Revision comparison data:
= = = = =

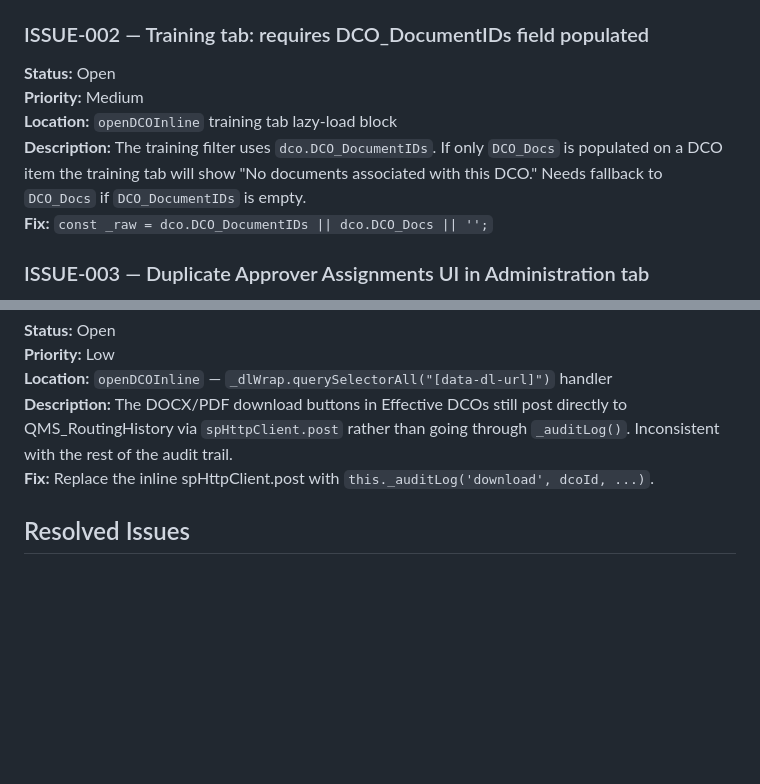
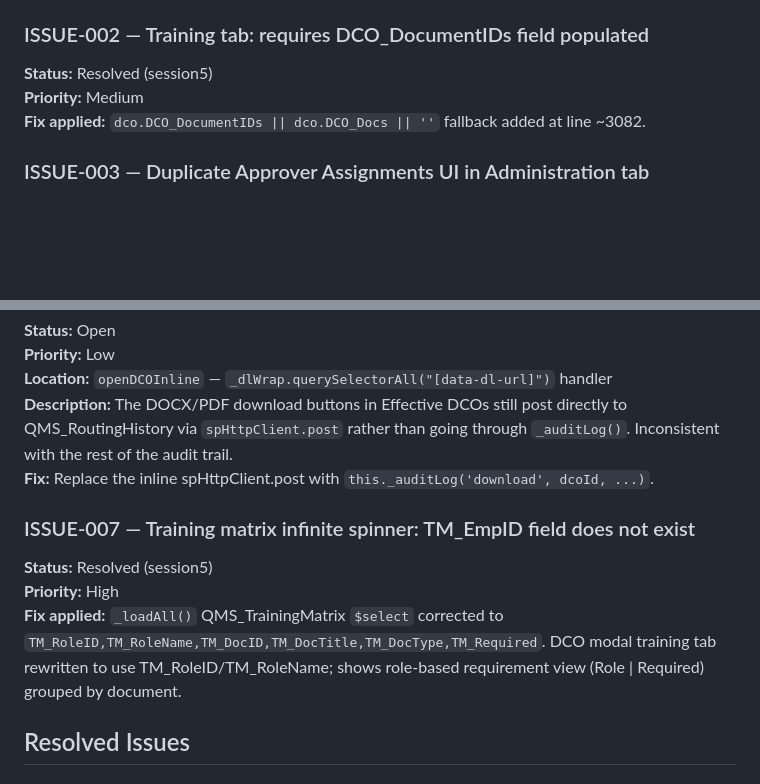
Before and after one commit to adbccro/IMP9177, a Markdown page: ISSUES.md, 2 parts joined by grey strips. Drawn GitHub-style; blank space fills up the shorter version.

Commit message:
docs(issues): resolve ISSUE-002 and ISSUE-007 (TM_EmpID fix + DCO_Docs fallback)

```diff
--- a/ISSUES.md
+++ b/ISSUES.md
@@ -11,11 +11,9 @@ Last updated: 2026-04-26 (session4)
 **Fix:** In the `_rows11.map(...)` lambda, look up `this._data.employees.find((e:any) => e.Title === r.TM_EmpID)?.Emp_FullName || r.TM_EmpID`.
 
 ### ISSUE-002 — Training tab: requires DCO_DocumentIDs field populated
-**Status:** Open
+**Status:** Resolved (session5)
 **Priority:** Medium
-**Location:** `openDCOInline` training tab lazy-load block
-**Description:** The training filter uses `dco.DCO_DocumentIDs`. If only `DCO_Docs` is populated on a DCO item the training tab will show "No documents associated with this DCO." Needs fallback to `DCO_Docs` if `DCO_DocumentIDs` is empty.
-**Fix:** `const _raw = dco.DCO_DocumentIDs || dco.DCO_Docs || '';`
+**Fix applied:** `dco.DCO_DocumentIDs || dco.DCO_Docs || ''` fallback added at line ~3082.
 
 ### ISSUE-003 — Duplicate Approver Assignments UI in Administration tab
 **Status:** Open
@@ -45,6 +43,11 @@ Last updated: 2026-04-26 (session4)
 **Description:** The DOCX/PDF download buttons in Effective DCOs still post directly to QMS_RoutingHistory via `spHttpClient.post` rather than going through `_auditLog()`. Inconsistent with the rest of the audit trail.
 **Fix:** Replace the inline spHttpClient.post with `this._auditLog('download', dcoId, ...)`.
 
+### ISSUE-007 — Training matrix infinite spinner: TM_EmpID field does not exist
+**Status:** Resolved (session5)
+**Priority:** High
+**Fix applied:** `_loadAll()` QMS_TrainingMatrix `$select` corrected to `TM_RoleID,TM_RoleName,TM_DocID,TM_DocTitle,TM_DocType,TM_Required`. DCO modal training tab rewritten to use TM_RoleID/TM_RoleName; shows role-based requirement view (Role | Required) grouped by document.
+
 ## Resolved Issues
 
 ### RESOLVED-001 — _pubFM used before declaration (TS2448)
```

= = = = =

• **PROBLEM**
The result should be a verbatim copy of the data, free of pictures.

• **WRITTEN ANSWER**
Before and after one commit to adbccro/IMP9177, a Markdown page: ISSUES.md, 2 parts joined by grey strips. Drawn GitHub-style; blank space fills up the shorter version.

Commit message:
docs(issues): resolve ISSUE-002 and ISSUE-007 (TM_EmpID fix + DCO_Docs fallback)

```diff
--- a/ISSUES.md
+++ b/ISSUES.md
@@ -11,11 +11,9 @@ Last updated: 2026-04-26 (session4)
 **Fix:** In the `_rows11.map(...)` lambda, look up `this._data.employees.find((e:any) => e.Title === r.TM_EmpID)?.Emp_FullName || r.TM_EmpID`.
 
 ### ISSUE-002 — Training tab: requires DCO_DocumentIDs field populated
-**Status:** Open
+**Status:** Resolved (session5)
 **Priority:** Medium
-**Location:** `openDCOInline` training tab lazy-load block
-**Description:** The training filter uses `dco.DCO_DocumentIDs`. If only `DCO_Docs` is populated on a DCO item the training tab will show "No documents associated with this DCO." Needs fallback to `DCO_Docs` if `DCO_DocumentIDs` is empty.
-**Fix:** `const _raw = dco.DCO_DocumentIDs || dco.DCO_Docs || '';`
+**Fix applied:** `dco.DCO_DocumentIDs || dco.DCO_Docs || ''` fallback added at line ~3082.
 
 ### ISSUE-003 — Duplicate Approver Assignments UI in Administration tab
 **Status:** Open
@@ -45,6 +43,11 @@ Last updated: 2026-04-26 (session4)
 **Description:** The DOCX/PDF download buttons in Effective DCOs still post directly to QMS_RoutingHistory via `spHttpClient.post` rather than going through `_auditLog()`. Inconsistent with the rest of the audit trail.
 **Fix:** Replace the inline spHttpClient.post with `this._auditLog('download', dcoId, ...)`.
 
+### ISSUE-007 — Training matrix infinite spinner: TM_EmpID field does not exist
+**Status:** Resolved (session5)
+**Priority:** High
+**Fix applied:** `_loadAll()` QMS_TrainingMatrix `$select` corrected to `TM_RoleID,TM_RoleName,TM_DocID,TM_DocTitle,TM_DocType,TM_Required`. DCO modal training tab rewritten to use TM_RoleID/TM_RoleName; shows role-based requirement view (Role | Required) grouped by document.
+
 ## Resolved Issues
 
 ### RESOLVED-001 — _pubFM used before declaration (TS2448)
```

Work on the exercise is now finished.